For reasons fans of Baen’s Bar, the fan web board for Baen Books will be very familiar with, this book could be subtitled “The One Where Joe Buckley Doesn’t Die.” (Joe Buckley is the name of a fan who is frequently Tuckerized and “red shirted” by certain Baen authors as something of a running joke.) It could also be titled “Geeks Go to Mars on a Date and Paleontology Happens” for the number of characters who are hooked up and/or hitched by the end of the novel. (I consider this to be a selling point as the romances are well developed and very cute. Flint loves him some romance, and it’s apparent that his writing partner does too.) It’s a novel that combines space exploration themes with paleontology–two great tastes that turn out to taste great together.
The book opens up in a near future setting (the technology is clearly advanced in some ways, and the setting is a few decades post a political situation that has echoes of both Heinlein’s Revolt in 2100 and the siege of the Branch Davidian compound in 1993). Two amateur paleontologists (they are actually engineers involved in a commercial space flight project) are assisting a professional paleontologist named Helen Sutter at a dig when they come across an unusual fossil right on the “boundary,” of the KT extinction (the event that nailed down the coffin lid for the dinosaurs). This fossil turns out to be an interesting bit of “problematica” that could potentially ruin Helen’s career–because the fossil belongs to a creature like nothing on earth.

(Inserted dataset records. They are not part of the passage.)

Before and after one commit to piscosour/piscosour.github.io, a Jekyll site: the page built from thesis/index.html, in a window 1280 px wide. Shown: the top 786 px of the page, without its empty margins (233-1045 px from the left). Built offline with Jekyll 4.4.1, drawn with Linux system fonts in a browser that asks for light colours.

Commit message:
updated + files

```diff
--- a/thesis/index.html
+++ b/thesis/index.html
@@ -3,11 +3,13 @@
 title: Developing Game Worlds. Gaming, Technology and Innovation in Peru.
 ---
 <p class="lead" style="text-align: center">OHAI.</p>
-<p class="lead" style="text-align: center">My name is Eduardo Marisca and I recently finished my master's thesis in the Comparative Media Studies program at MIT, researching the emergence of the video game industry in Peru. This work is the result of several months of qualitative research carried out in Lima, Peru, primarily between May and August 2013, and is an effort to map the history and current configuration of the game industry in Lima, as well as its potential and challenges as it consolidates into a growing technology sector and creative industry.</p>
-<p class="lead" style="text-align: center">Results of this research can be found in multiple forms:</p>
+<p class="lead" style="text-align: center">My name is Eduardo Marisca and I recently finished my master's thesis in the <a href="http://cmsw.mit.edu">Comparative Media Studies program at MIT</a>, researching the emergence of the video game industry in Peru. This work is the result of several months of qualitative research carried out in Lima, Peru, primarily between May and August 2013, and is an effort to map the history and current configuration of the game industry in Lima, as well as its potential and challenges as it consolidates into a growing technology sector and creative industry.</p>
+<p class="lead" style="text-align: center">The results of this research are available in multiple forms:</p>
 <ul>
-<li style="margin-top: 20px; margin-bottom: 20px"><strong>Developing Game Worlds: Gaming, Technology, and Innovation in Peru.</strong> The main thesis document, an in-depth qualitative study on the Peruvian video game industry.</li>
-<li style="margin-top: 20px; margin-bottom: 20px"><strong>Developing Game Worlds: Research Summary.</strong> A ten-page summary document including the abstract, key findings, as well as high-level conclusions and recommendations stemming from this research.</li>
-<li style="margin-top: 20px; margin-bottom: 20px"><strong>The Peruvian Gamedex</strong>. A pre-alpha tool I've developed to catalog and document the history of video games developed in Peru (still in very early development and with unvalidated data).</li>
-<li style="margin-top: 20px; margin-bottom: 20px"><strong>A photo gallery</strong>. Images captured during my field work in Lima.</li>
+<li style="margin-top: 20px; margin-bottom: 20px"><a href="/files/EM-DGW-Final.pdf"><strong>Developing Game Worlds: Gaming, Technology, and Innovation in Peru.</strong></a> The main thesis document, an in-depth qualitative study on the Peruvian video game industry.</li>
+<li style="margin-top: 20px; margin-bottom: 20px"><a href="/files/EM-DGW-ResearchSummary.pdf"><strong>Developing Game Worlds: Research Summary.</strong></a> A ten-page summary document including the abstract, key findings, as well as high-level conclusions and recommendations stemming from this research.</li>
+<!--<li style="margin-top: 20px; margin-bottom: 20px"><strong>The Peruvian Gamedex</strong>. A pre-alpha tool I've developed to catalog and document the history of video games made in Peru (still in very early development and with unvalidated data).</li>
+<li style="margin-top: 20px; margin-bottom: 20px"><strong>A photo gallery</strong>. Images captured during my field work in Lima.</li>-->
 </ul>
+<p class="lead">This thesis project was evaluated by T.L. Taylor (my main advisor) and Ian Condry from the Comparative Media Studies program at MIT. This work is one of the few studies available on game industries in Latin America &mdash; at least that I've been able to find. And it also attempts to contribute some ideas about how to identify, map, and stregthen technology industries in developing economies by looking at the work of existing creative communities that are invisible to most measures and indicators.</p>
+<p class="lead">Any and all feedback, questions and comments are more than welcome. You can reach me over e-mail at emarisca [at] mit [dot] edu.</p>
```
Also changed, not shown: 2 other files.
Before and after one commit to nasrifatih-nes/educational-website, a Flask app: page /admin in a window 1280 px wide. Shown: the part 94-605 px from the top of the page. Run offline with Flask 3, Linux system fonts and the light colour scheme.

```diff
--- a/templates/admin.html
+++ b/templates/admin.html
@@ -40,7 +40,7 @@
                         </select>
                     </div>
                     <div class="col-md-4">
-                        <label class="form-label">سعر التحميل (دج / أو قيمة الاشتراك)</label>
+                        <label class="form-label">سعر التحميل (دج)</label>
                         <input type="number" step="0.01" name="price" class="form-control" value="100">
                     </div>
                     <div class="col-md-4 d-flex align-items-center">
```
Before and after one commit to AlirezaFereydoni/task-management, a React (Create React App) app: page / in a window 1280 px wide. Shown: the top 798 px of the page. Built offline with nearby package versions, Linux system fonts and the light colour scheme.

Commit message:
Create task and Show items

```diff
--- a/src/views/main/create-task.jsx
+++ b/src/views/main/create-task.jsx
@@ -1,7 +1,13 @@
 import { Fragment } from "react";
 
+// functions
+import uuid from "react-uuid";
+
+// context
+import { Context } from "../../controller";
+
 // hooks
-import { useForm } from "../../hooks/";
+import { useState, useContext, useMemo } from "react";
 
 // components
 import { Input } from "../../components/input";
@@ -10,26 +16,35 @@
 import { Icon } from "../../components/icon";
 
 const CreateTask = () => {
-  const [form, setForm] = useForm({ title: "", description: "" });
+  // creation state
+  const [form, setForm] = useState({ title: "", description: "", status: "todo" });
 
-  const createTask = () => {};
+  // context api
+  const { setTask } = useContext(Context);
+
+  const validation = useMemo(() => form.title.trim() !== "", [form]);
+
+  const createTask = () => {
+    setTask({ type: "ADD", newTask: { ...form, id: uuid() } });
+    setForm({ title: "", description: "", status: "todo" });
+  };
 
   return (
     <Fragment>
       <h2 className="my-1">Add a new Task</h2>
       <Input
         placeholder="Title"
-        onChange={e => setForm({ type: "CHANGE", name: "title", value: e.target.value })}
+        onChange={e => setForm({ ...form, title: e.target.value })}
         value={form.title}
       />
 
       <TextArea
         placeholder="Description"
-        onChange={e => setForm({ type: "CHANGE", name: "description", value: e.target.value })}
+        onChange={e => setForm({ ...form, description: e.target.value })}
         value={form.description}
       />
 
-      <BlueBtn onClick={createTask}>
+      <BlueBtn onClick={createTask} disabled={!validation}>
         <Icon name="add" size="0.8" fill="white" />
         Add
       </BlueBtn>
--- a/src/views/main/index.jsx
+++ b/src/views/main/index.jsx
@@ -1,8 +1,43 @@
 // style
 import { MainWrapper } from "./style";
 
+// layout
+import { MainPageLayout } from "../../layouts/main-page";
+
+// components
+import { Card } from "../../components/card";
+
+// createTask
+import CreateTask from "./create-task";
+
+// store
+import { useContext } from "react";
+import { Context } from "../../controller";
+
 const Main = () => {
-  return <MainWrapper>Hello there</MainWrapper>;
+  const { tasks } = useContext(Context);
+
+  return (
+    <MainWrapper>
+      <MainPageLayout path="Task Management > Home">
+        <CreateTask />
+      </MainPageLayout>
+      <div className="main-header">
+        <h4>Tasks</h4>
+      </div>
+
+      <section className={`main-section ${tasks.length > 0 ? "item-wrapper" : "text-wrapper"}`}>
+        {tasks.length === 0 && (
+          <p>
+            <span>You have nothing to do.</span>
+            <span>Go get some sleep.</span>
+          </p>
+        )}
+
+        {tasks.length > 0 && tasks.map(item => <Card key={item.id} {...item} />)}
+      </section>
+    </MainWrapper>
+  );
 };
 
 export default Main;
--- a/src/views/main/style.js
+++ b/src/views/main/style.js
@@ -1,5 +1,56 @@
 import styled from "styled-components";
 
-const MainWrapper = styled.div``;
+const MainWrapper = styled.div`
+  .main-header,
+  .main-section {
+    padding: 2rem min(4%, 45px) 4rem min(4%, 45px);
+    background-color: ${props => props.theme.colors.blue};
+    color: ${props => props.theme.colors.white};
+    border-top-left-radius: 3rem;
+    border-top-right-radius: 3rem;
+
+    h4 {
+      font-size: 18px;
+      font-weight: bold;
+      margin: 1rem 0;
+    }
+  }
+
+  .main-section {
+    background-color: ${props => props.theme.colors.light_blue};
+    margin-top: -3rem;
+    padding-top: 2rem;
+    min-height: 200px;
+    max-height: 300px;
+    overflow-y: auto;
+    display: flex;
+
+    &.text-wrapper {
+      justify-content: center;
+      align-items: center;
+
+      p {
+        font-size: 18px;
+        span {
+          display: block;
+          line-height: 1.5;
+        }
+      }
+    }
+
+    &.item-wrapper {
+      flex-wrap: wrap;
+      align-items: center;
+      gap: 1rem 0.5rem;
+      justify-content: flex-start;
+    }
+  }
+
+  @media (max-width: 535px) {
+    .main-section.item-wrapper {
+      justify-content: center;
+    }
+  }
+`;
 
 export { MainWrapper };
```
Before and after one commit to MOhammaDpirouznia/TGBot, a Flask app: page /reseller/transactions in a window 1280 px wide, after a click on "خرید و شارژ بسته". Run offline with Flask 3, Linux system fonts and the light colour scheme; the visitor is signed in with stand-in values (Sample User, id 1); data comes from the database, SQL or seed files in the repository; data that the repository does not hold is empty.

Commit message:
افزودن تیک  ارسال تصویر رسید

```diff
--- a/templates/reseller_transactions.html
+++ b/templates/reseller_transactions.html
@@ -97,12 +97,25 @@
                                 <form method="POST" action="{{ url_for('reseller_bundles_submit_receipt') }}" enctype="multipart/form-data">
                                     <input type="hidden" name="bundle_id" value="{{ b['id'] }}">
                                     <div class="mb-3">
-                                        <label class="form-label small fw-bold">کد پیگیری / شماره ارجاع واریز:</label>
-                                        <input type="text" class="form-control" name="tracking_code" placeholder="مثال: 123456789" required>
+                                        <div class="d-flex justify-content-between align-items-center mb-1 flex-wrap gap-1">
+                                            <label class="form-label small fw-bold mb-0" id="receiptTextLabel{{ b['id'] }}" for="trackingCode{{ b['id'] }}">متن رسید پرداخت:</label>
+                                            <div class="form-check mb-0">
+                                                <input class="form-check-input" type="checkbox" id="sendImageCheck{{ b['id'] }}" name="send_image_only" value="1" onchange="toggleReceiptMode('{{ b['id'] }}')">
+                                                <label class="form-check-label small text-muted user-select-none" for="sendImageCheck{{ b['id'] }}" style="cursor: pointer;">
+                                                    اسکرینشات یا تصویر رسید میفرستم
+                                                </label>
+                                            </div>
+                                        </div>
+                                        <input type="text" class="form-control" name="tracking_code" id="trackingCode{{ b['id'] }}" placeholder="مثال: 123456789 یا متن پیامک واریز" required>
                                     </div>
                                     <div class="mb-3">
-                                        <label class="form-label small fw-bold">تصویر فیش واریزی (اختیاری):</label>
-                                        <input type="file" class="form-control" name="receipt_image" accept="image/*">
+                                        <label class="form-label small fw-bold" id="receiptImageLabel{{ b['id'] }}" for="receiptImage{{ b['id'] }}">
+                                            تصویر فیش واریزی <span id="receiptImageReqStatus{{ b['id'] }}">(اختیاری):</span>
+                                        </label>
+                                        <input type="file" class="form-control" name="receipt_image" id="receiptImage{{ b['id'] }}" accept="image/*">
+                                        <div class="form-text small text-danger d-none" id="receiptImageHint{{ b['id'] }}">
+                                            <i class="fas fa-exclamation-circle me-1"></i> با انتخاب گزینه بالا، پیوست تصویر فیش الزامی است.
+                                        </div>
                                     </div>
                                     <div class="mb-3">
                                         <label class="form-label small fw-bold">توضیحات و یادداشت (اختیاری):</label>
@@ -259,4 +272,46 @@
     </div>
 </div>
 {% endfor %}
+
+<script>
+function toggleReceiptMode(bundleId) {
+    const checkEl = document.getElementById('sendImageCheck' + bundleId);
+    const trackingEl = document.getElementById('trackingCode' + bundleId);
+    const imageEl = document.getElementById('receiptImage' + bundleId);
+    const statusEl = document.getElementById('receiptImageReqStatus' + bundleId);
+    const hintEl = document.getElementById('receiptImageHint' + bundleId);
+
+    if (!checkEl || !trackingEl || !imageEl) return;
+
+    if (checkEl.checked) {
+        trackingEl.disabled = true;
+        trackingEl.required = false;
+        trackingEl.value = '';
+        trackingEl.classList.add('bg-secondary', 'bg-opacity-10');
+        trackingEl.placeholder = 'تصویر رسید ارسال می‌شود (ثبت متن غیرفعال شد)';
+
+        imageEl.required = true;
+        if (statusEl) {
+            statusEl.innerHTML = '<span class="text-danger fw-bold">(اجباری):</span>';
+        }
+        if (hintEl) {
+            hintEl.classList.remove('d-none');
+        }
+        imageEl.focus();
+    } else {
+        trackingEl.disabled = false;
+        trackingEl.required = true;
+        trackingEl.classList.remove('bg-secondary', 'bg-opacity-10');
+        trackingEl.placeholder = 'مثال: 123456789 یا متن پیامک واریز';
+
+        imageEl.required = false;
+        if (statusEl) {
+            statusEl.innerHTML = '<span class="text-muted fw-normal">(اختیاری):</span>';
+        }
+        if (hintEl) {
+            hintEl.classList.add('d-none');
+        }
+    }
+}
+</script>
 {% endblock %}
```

This is not a book that’s big on action (the adventure is mostly based on the idea of exploration motivated by the discovery of alien, intelligent, space faring life, though life that’s been extinct for eons). Boundary has a slow start as characters and themes are introduced. The closest it gets to a political thriller is a situation involving Madeline Fathom, who has been assigned to keep an eye on the project and make sure any (weapon) technology found isn’t sent to the wrong people. She is not presented as the Enemy in this story line however. (Though that would otherwise have been an obvious casting choice since the one of the main themes is “information has a metaphysical desire for liberty,” to paraphrase a line in the book.) Instead, she’s one of the Romantic Interests for one of the other characters, and has a pivotal role in the outcome of the story.
I really enjoyed this book, and plan on reading the sequel Threshhold, when it becomes available.